Lead managers JPMorgan and CIMB priced an increased $350 million convertible for the Malaysian electricity utility at London's close yesterday (Tuesday) following a one-day bookbuild. Lehman Brothers had also originally been mandated as joint bookrunner on the five-year deal, but was removed at the eleventh hour after the company decided to proceed with just one international bank. Co-managers were Dresdner and HSBC.
Terms came at the wide end of the indicative range, but this was said to have enabled Tenaga to maximise proceeds, which are being used to re-finance debt and lengthen the company's maturity profile. With a coupon of 2.625%, the deal was priced on a conversion premium of 16% over a closing price of M$8.75 and has par redemption. This compares to an indicative coupon of 2.125% to 2.625%, conversion premium of 15% to 20% and issue size of $300 million.
The deal also has a call option in year three with a relatively low 115% hurdle and a put option in year three at 102.568% to yield 3.44%. This compares to a 3% to 3.5% pre-marketed range.
There is also a $50 million greenshoe, which if exercised, means the offering will top Telekom Malaysia's $360 million deal of September 1994 as the largest ever from the country. For JPMorgan, completion also underlines the bank's increasingly strong franchise in Malaysia, where, for example, it led an IPO for PLUS earlier this year.
Underlying assumptions comprise a bond floor of 96.5% and implied volatility of 16.5%, to give a theoretical value of 102.6% using a volatility assumption of 22%. Historic (100 day) vol stands at 28%. These assumptions are based on credit spread of 210bp over Libor, dividend yield of 0.8% and stock borrow cost of 5%.
There was some disagreement among market participants about how difficult the deal had been to execute. Those closest to it say books were covered with an hour-and-a-half of marketing and closed just over two times oversubscribed. Others claim the transaction was not particularly easy as outright accounts were unimpressed by the equity story. The stock is down 18.22% year-to-date compared to a roughly 5.7% decline in the KLCI.
They consequently argue that there had to be a larger hedge fund component, which pushed credit default swap (CDS) spreads out to 260bp as funds rushed to seek credit protection.
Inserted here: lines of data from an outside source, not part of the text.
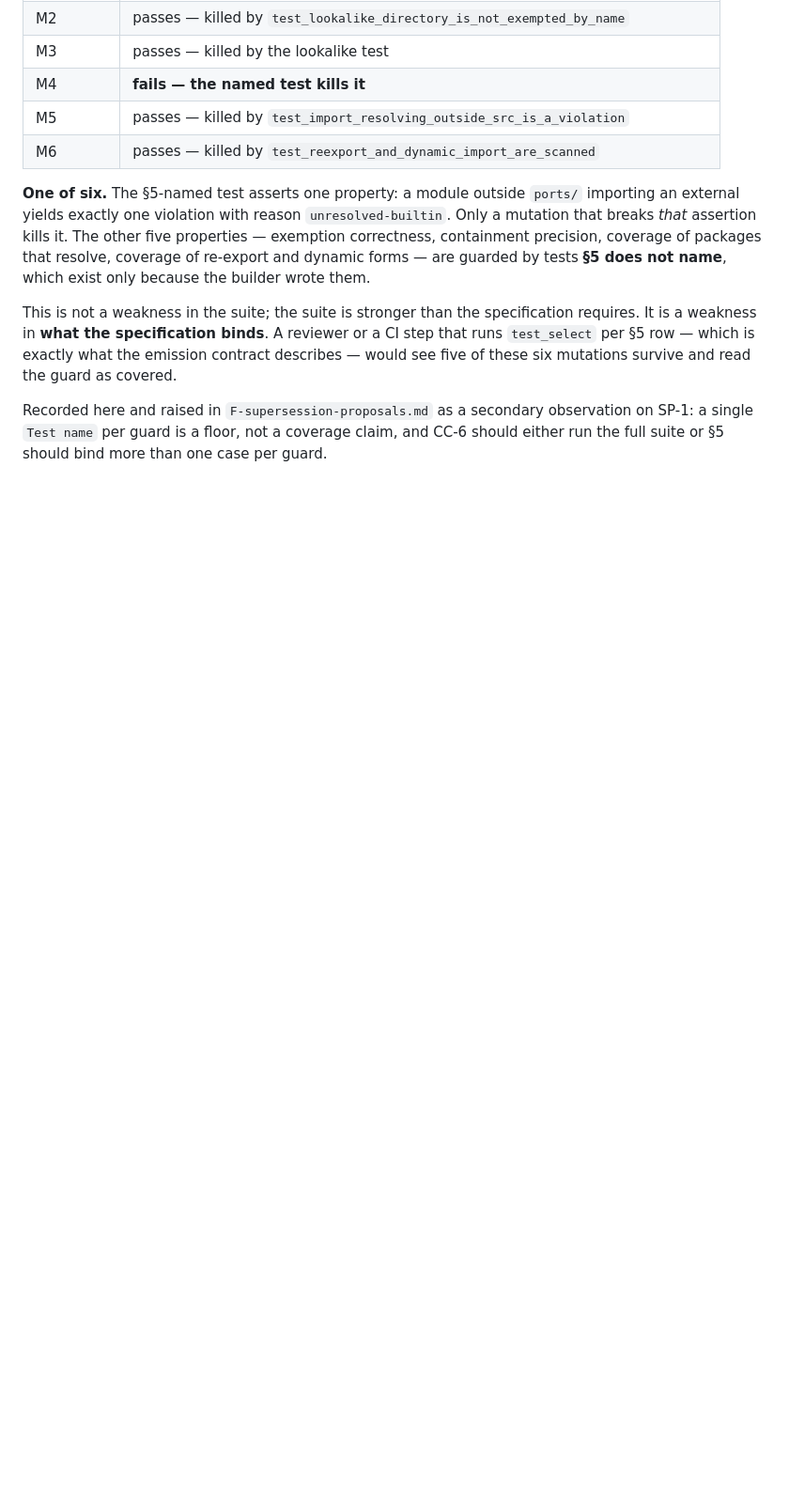
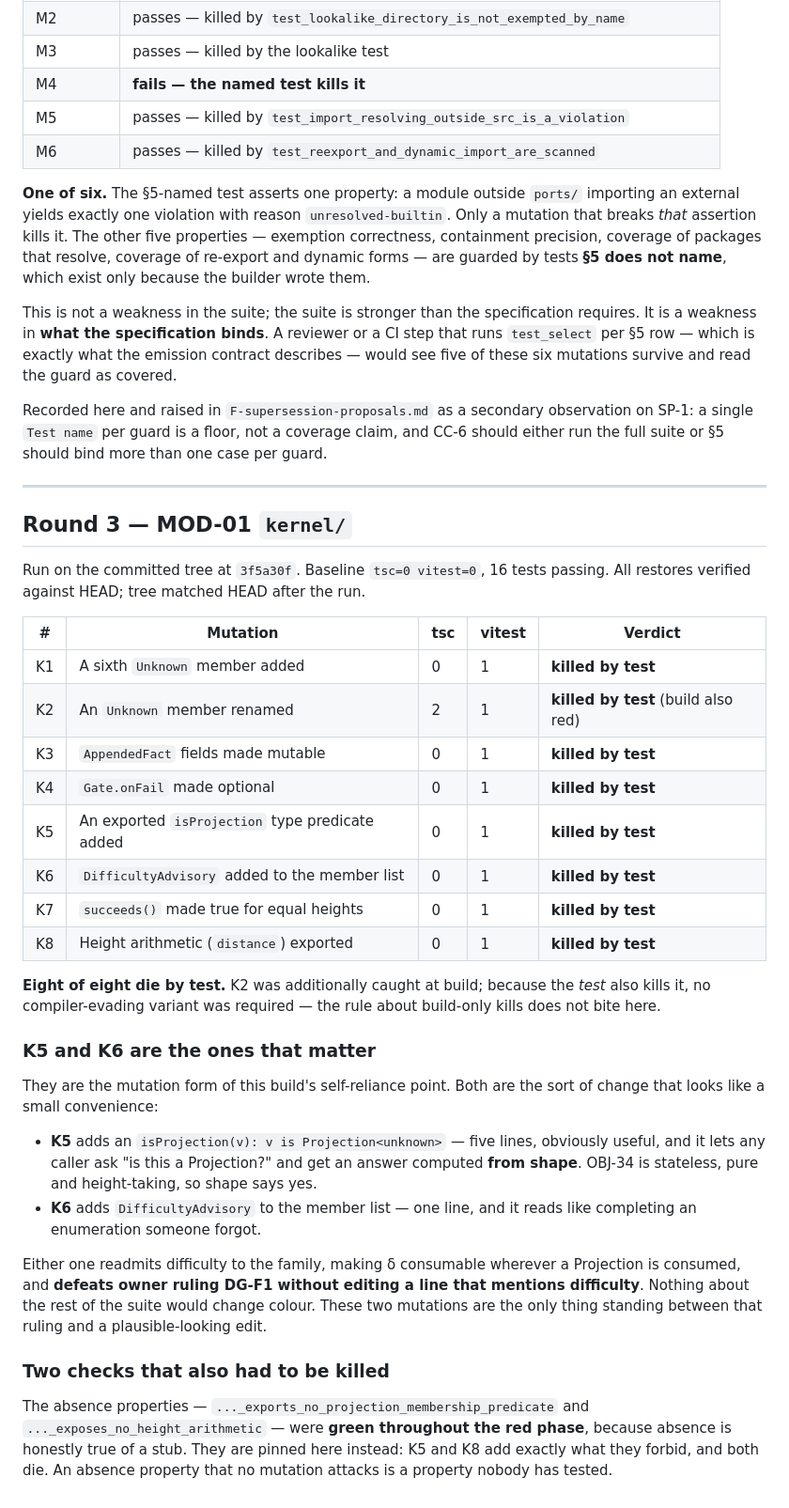
Before and after one commit to Micheal-Gregor/frame-gate, a Markdown page: INSTRUMENTS/mutation-battery.md, the part around the change. Shown at 94% size. Rendered like a GitHub page; blank space fills up the shorter version.

Commit message:
Mutation battery round 3: MOD-01, eight of eight killed by test
K1 a sixth Unknown member          K5 an exported isProjection predicate
K2 an Unknown member renamed       K6 DifficultyAdvisory added to the list
K3 AppendedFact made mutable       K7 succeeds() true for equal heights
K4 Gate.onFail made optional       K8 height arithmetic exported

K5 and K6 are the ones that matter. Both look like small conveniences - a
five-line type guard, a one-line enumeration someone forgot - and either
readmits difficulty to the Projection family, defeating DG-F1 without editing a
line that mentions difficulty. Nothing else in the suite would change colour.

K5 and K8 also exist to kill the two ABSENCE properties, which were green
throughout the red phase because absence is honestly true of a stub. An absence
property no mutation attacks is a property nobody has tested.

```diff
--- a/INSTRUMENTS/mutation-battery.md
+++ b/INSTRUMENTS/mutation-battery.md
@@ -97,3 +97,47 @@ mutations survive and read the guard as covered.
 Recorded here and raised in `F-supersession-proposals.md` as a secondary observation on SP-1: a
 single `Test name` per guard is a floor, not a coverage claim, and CC-6 should either run the full
 suite or §5 should bind more than one case per guard.
+
+---
+
+## Round 3 — MOD-01 `kernel/`
+
+Run on the committed tree at `3f5a30f`. Baseline `tsc=0 vitest=0`, 16 tests passing.
+All restores verified against HEAD; tree matched HEAD after the run.
+
+| # | Mutation | tsc | vitest | Verdict |
+|---|---|---|---|---|
+| K1 | A sixth `Unknown` member added | 0 | 1 | **killed by test** |
+| K2 | An `Unknown` member renamed | 2 | 1 | **killed by test** (build also red) |
+| K3 | `AppendedFact` fields made mutable | 0 | 1 | **killed by test** |
+| K4 | `Gate.onFail` made optional | 0 | 1 | **killed by test** |
+| K5 | An exported `isProjection` type predicate added | 0 | 1 | **killed by test** |
+| K6 | `DifficultyAdvisory` added to the member list | 0 | 1 | **killed by test** |
+| K7 | `succeeds()` made true for equal heights | 0 | 1 | **killed by test** |
+| K8 | Height arithmetic (`distance`) exported | 0 | 1 | **killed by test** |
+
+**Eight of eight die by test.** K2 was additionally caught at build; because the *test* also kills
+it, no compiler-evading variant was required — the rule about build-only kills does not bite here.
+
+### K5 and K6 are the ones that matter
+
+They are the mutation form of this build's self-reliance point. Both are the sort of change that
+looks like a small convenience:
+
+- **K5** adds an `isProjection(v): v is Projection<unknown>` — five lines, obviously useful, and it
+  lets any caller ask "is this a Projection?" and get an answer computed **from shape**. OBJ-34 is
+  stateless, pure and height-taking, so shape says yes.
+- **K6** adds `DifficultyAdvisory` to the member list — one line, and it reads like completing an
+  enumeration someone forgot.
+
+Either one readmits difficulty to the family, making δ consumable wherever a Projection is consumed,
+and **defeats owner ruling DG-F1 without editing a line that mentions difficulty**. Nothing about
+the rest of the suite would change colour. These two mutations are the only thing standing between
+that ruling and a plausible-looking edit.
+
+### Two checks that also had to be killed
+
+The absence properties — `..._exports_no_projection_membership_predicate` and
+`..._exposes_no_height_arithmetic` — were **green throughout the red phase**, because absence is
+honestly true of a stub. They are pinned here instead: K5 and K8 add exactly what they forbid, and
+both die. An absence property that no mutation attacks is a property nobody has tested.
```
This is dismissed by the lead, however. Officials say there was asset swap demand for about a third of the deal. They also add that CDS spreads moved from about 180bp to 220bp ahead rather than during the deal, as the threat of new supply became a reality.
Tenaga also has a June 2007 bond outstanding in the straight debt markets and this was bid at about 180bp over Treasuries in Asia yesterday, representing a Libor equivalent spread of about 150bp. Like a number of Malaysian credits, it had widened 5bp as news of the deal broke.
Bankers report a total of 50 accounts in the book, with a geographical split which saw 75% placed into Europe, 20% into Asia and 5% into the US. Funds were said to be very credit focused and liked Tenaga because its utility status met a need for 'safe' credits.
One banker also adds that positive sovereign ratings momentum aided the deal since the company's investor base is moving away from an emerging markets to high grade focus. However, as a number of analysts have recently pointed out, Tenaga has not precisely mirrored the sovereign's upwards rating trajectory. Indeed, while Malaysia is now rated Baa1/BBB+, Tenaga has a Baa3/BBB rating.
In a recent ratings report, UBS Warburg highighted what it termed a de-linking of the two ratings. "We were not surprised that when S&P upgraded Malaysia's sovereign rating from BBB to BBB+, Tenaga's BBB rating did not follow," it said. "We believe the impact of a leveraged balance sheet, declining operating margins and the need to resolve issues over its gas shortages, will also prevent Moody's from making any positive revisions to its Baa3 credit."
Over the short-term, the new convertible will increase the company's leverage, with total debt standing at M$28.1 billion ($7.39 billion) at the end of the third quarter. As a result, debt to EBITDA is likely to creep up from 6.65 times to a fraction under seven times, a high level for Tenaga's current rating category. But the net net effect on its balance sheet should be positive once the outstanding of a $310 million convertible expires next year, since the average maturity will be extended.